Basically, whoever was running their own C+C either lost control of their network, possibly sold their networks, or were going through an organisational change, either way “they are back in business”.

On the webserver side, it is obvious when a “script kiddie” is trying to get in - 80 different url paths from the same IP address. Webserver attacks from compromised units or C+C networks are not like that, they know the urls they are trying to access are device specific so there is at most only one probe (possibly 2) from the same IP address.

Although I say above that webserver attacks are down to a 3rd there regular rate, 20 different IP addresses for a 7 day period is “quite normal”. Those are the sorts of numbers (20-25 per week) I was seeing around the time after I started applying range-blocks.

As mentioned in a couple of previous posts, there looked to be some sort of organisational use of hosting services, particularly rotating them, which may indicate that over the previous 2 months they were using those services again, and since their IP range is blocked, I dont see anything in the log files of the SSFW server.

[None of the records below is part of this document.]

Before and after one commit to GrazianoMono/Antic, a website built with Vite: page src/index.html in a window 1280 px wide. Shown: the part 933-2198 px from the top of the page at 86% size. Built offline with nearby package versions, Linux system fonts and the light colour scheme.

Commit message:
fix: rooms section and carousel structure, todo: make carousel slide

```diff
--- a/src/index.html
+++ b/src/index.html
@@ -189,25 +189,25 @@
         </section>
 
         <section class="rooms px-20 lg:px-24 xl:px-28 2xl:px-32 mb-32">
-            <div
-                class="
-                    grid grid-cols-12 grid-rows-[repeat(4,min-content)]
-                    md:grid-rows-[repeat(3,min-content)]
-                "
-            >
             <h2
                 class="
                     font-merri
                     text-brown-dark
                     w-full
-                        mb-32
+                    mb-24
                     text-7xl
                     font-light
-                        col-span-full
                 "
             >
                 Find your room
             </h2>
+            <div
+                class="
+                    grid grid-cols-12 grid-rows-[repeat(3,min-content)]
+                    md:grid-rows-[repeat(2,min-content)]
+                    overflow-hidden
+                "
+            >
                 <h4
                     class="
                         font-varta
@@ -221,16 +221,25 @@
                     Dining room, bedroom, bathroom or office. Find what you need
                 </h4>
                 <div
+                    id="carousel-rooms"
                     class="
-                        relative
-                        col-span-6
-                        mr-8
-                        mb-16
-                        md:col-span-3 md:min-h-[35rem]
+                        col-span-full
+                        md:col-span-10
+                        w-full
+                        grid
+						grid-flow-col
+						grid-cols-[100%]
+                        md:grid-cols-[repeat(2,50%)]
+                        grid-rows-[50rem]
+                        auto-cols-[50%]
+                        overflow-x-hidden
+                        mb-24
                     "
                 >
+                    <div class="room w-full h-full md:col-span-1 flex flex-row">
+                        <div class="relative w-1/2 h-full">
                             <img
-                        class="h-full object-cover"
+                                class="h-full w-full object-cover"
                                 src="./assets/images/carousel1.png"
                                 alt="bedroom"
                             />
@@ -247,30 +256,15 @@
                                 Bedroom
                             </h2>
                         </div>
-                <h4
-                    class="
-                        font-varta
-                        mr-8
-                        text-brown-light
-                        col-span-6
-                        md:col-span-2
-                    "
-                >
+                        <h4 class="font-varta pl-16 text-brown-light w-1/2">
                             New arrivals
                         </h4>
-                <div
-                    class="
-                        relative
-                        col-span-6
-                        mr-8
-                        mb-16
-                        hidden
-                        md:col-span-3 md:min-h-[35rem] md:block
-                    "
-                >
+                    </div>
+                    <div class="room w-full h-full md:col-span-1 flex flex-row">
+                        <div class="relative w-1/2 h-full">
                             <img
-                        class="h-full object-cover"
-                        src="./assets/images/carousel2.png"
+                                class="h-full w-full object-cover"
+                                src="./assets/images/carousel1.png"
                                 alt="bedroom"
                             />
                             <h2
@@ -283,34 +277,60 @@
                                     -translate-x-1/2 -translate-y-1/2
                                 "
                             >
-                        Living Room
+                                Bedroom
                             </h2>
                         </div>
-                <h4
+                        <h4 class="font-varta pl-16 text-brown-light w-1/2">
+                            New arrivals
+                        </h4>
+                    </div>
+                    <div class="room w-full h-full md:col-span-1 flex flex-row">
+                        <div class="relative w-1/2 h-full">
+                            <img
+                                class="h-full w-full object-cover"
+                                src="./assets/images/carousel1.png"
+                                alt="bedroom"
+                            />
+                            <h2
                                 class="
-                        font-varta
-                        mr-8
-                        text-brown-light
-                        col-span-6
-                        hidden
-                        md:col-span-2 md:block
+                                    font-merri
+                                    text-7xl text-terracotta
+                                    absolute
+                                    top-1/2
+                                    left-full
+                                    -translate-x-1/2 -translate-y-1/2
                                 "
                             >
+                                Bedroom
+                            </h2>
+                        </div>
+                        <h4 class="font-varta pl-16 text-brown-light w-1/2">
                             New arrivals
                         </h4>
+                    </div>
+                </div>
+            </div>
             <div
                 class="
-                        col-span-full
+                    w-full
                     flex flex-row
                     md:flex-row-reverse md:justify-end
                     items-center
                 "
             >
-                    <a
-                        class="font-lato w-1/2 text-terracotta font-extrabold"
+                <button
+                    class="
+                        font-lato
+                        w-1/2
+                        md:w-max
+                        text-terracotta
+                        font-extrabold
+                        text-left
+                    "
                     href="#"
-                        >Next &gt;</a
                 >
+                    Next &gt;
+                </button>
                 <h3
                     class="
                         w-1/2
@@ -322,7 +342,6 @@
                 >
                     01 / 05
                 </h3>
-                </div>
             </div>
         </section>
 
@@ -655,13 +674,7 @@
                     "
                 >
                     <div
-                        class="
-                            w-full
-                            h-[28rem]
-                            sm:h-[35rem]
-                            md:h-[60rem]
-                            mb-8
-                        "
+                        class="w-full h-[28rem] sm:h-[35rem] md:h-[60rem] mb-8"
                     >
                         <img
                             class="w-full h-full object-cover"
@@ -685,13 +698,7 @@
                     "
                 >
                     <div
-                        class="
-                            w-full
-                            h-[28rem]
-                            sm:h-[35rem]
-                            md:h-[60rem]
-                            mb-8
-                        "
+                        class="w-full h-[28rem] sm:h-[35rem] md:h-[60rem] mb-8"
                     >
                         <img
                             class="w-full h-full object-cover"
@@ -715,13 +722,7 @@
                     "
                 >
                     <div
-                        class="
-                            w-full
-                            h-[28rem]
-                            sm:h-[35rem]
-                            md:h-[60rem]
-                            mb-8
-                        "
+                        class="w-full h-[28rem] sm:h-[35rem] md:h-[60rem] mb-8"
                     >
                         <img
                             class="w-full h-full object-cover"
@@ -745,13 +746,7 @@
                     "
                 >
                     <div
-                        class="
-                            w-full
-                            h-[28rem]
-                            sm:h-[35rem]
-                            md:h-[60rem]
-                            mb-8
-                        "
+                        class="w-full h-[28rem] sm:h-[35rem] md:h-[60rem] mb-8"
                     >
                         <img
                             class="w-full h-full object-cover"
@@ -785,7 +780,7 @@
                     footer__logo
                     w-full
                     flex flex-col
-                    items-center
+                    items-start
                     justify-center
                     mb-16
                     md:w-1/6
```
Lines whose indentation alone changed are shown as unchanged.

As a side note, this leads to a problem covered in the initial couple of posts on both this project page, and the original post thread - how to detect “threat level” at the interface, after blocks have been applied, so that “threat response” can be lifted, or made permanant (ie dont check it again).

As you can see there are no real answers here, we are “guestimating” based on previous data, and research of that data, and that is the point at which some form of high level (or AI) analysis-over-time application would come in handy. Without a bigger data set, like that collected by the Internet Storm Centre (ISC), a visualization tool like those used for repository commits might be more practical in the interim.

It is worth noting the a similar “down time” appeared over the Christmas - New Year period. School holidays have just finished in certain parts of the world, but that only accounts for a 2 week period (over the last month), not 2 months.

Well, I guess you might classify this as more of a “gut feeling” assessment, rather than a thoroughly factual based assessment, and some might even say thats just a “knee jerk reaction”.

But it is clear there was a shift about 2 months ago, and there has been another shift again.

EDIT: with the research required for IPv4 range-blocks, there are some details that come through over time, that portray a certain scene .

  1. certain attacks from South American countries are performed by the same person.
  2. certain attacks from Southeast Asia are performed by Chinese nationals.
  3. certain attacks from Ukraine, Crimea, Estonia are performed by Russian supporters.
  4. Dutch / Holland / Netherlands is still the highest individual attack source vector.
  5. England and USA are right up there with China and Russia as “threat antaganiosts”.

I suggest any tool more than visualization, needs to assess not only a larger data set for any given time period, but also need to xref geolocation news story corelations, as it may show why there is an associated shift, when that occurs.

after checking 50 IP addresses of the 300 newly blocked sshd spam, it appears that the majority of them are from “dial-up” service providers all around the world (200 services in 150 countries) , and those that are not are “hosting” service in Russia or Hong Kong, and to a lesser degree Korea, Sweden, Netherland, UK & US (yes there are a few universities in there), as well as multiple from Isreal, Iceland & Iran.

Bumped with Brutality Bonus updated in the OP

get your “MWHahaha” shirt ready, and be prepared to asume the position chanting “I’m not worthy” if you are on the end of one of those entries :wink:

Gees, this would have been so much more effective if everyone was still on dial-up, but then again no one bothered to waste there valuable bandwidth hacking via web urls